By Simon Rocker, June 21, 2012

When Rabbi Laibl Wolf was younger, he used to drop into an ashram from time to time.
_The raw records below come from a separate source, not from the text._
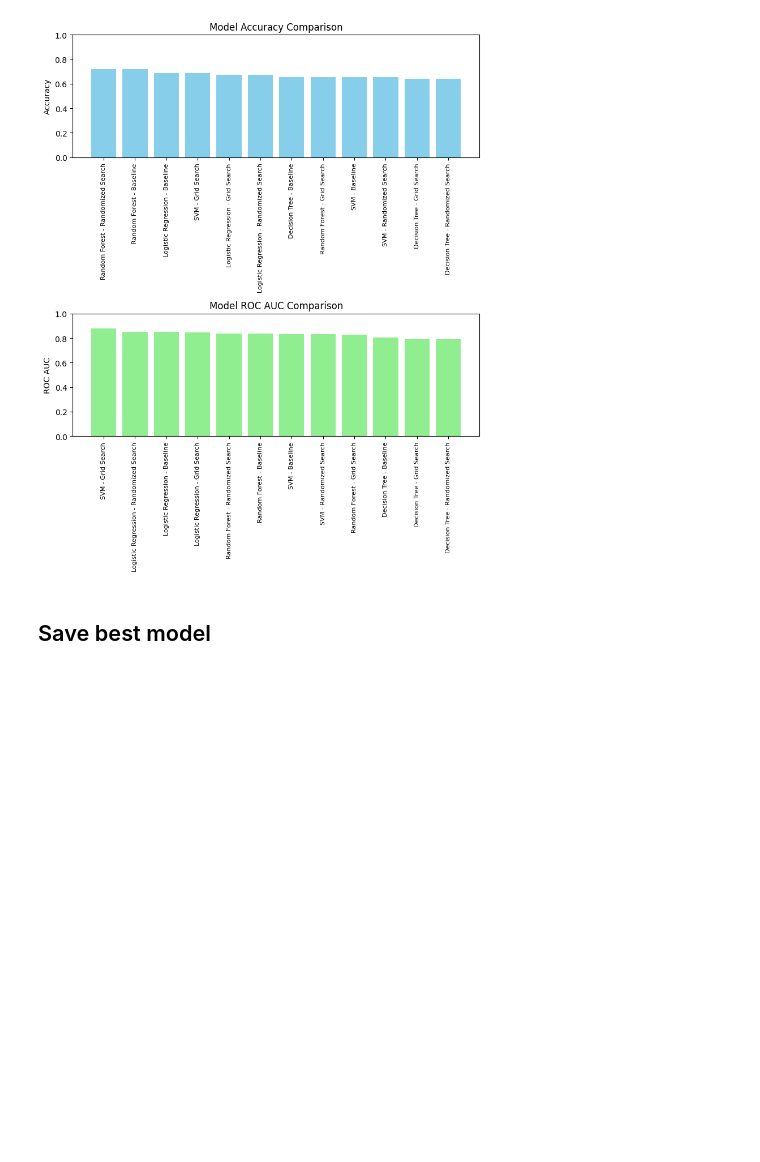
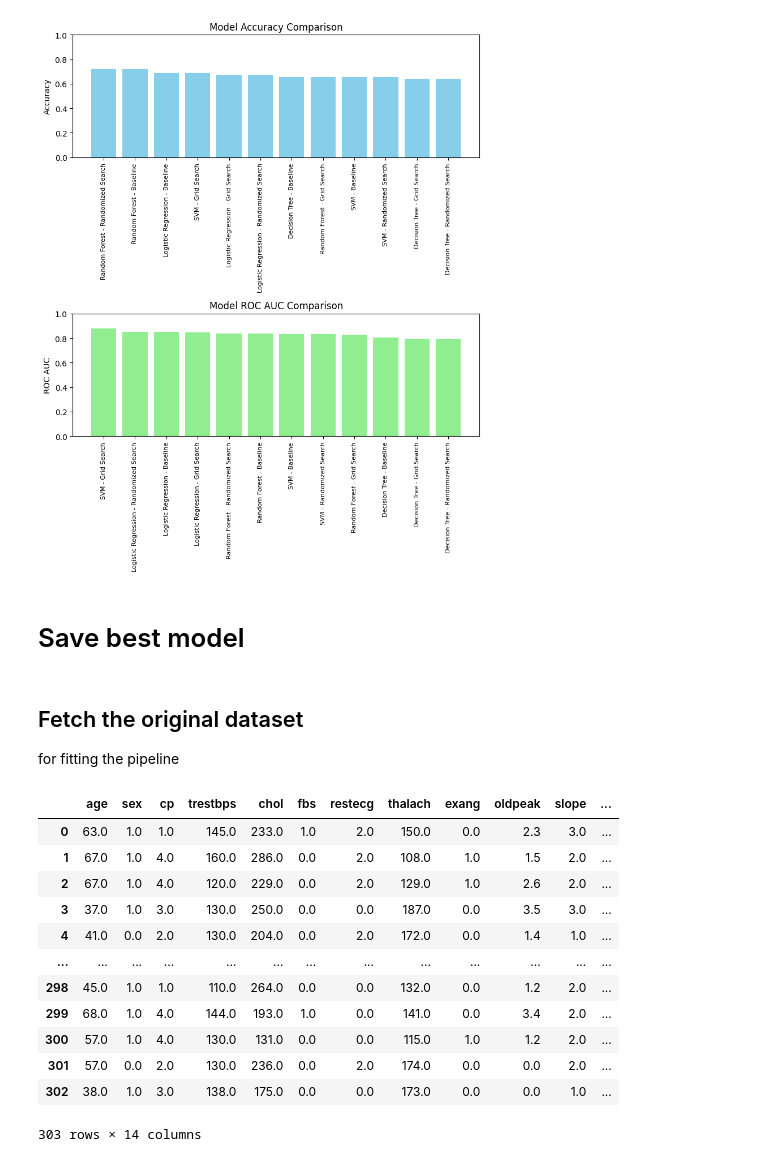
Before and after one commit to mha66/heart-disease-prediction, a Jupyter notebook: notebooks/06_hyperparameter_tuning.ipynb, the cells around one changed output. Cells and saved outputs as stored; diff of their text form; code cells hidden in the pictures; blank space fills up the shorter version.

Commit message:
export final model pipeline

```diff
--- a/notebooks/06_hyperparameter_tuning.ipynb
+++ b/notebooks/06_hyperparameter_tuning.ipynb
@@ -249,4 +252,42 @@ plt.show()
 # %% [output]
 [figure]
 # %% [markdown]
-## Save best model
+# Save best model
+# %% [markdown]
+## Fetch the original dataset
+for fitting the pipeline
+# %%
+# fetch dataset
+heart_disease = fetch_ucirepo(id=45)
+# %%
+# convert to dotdict
+X_original = heart_disease.data.features
+y_original = heart_disease.data.targets
+
+# convert to numpy arrays
+X_original = np.array(X_original)
+y_original = np.array(y_original)
+
+# convert to pandas dataframe
+df_original = pd.DataFrame(np.c_[X_original, y_original], columns=heart_disease.data.headers)
+
+df_original.ffill(inplace=True) #forward fill: fill missing values with the previous value.
+
+X_original = df_original.drop("num", axis=1)
+y_original = df_original["num"]
+
+df_original
+# %% [output]
+|  | age | sex | cp | trestbps | chol | fbs | restecg | thalach | exang | oldpeak | slope | ... |
+| 0 | 63.0 | 1.0 | 1.0 | 145.0 | 233.0 | 1.0 | 2.0 | 150.0 | 0.0 | 2.3 | 3.0 | ... |
+| 1 | 67.0 | 1.0 | 4.0 | 160.0 | 286.0 | 0.0 | 2.0 | 108.0 | 1.0 | 1.5 | 2.0 | ... |
+| 2 | 67.0 | 1.0 | 4.0 | 120.0 | 229.0 | 0.0 | 2.0 | 129.0 | 1.0 | 2.6 | 2.0 | ... |
+| 3 | 37.0 | 1.0 | 3.0 | 130.0 | 250.0 | 0.0 | 0.0 | 187.0 | 0.0 | 3.5 | 3.0 | ... |
+| 4 | 41.0 | 0.0 | 2.0 | 130.0 | 204.0 | 0.0 | 2.0 | 172.0 | 0.0 | 1.4 | 1.0 | ... |
+| ... | ... | ... | ... | ... | ... | ... | ... | ... | ... | ... | ... | ... |
+| 298 | 45.0 | 1.0 | 1.0 | 110.0 | 264.0 | 0.0 | 0.0 | 132.0 | 0.0 | 1.2 | 2.0 | ... |
+| 299 | 68.0 | 1.0 | 4.0 | 144.0 | 193.0 | 1.0 | 0.0 | 141.0 | 0.0 | 3.4 | 2.0 | ... |
+| 300 | 57.0 | 1.0 | 4.0 | 130.0 | 131.0 | 0.0 | 0.0 | 115.0 | 1.0 | 1.2 | 2.0 | ... |
+| 301 | 57.0 | 0.0 | 2.0 | 130.0 | 236.0 | 0.0 | 2.0 | 174.0 | 0.0 | 0.0 | 2.0 | ... |
+| 302 | 38.0 | 1.0 | 3.0 | 138.0 | 175.0 | 0.0 | 0.0 | 173.0 | 0.0 | 0.0 | 1.0 | ... |
+303 rows × 14 columns
```
Also changed, not shown: parts of 5 cells of this notebook, 1 other file.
Not that he ever thought of giving up davening for yoga: he simply wanted to know why so many young Jews had fled the suburban Judaism of their childhood to seek spiritual gratification elsewhere.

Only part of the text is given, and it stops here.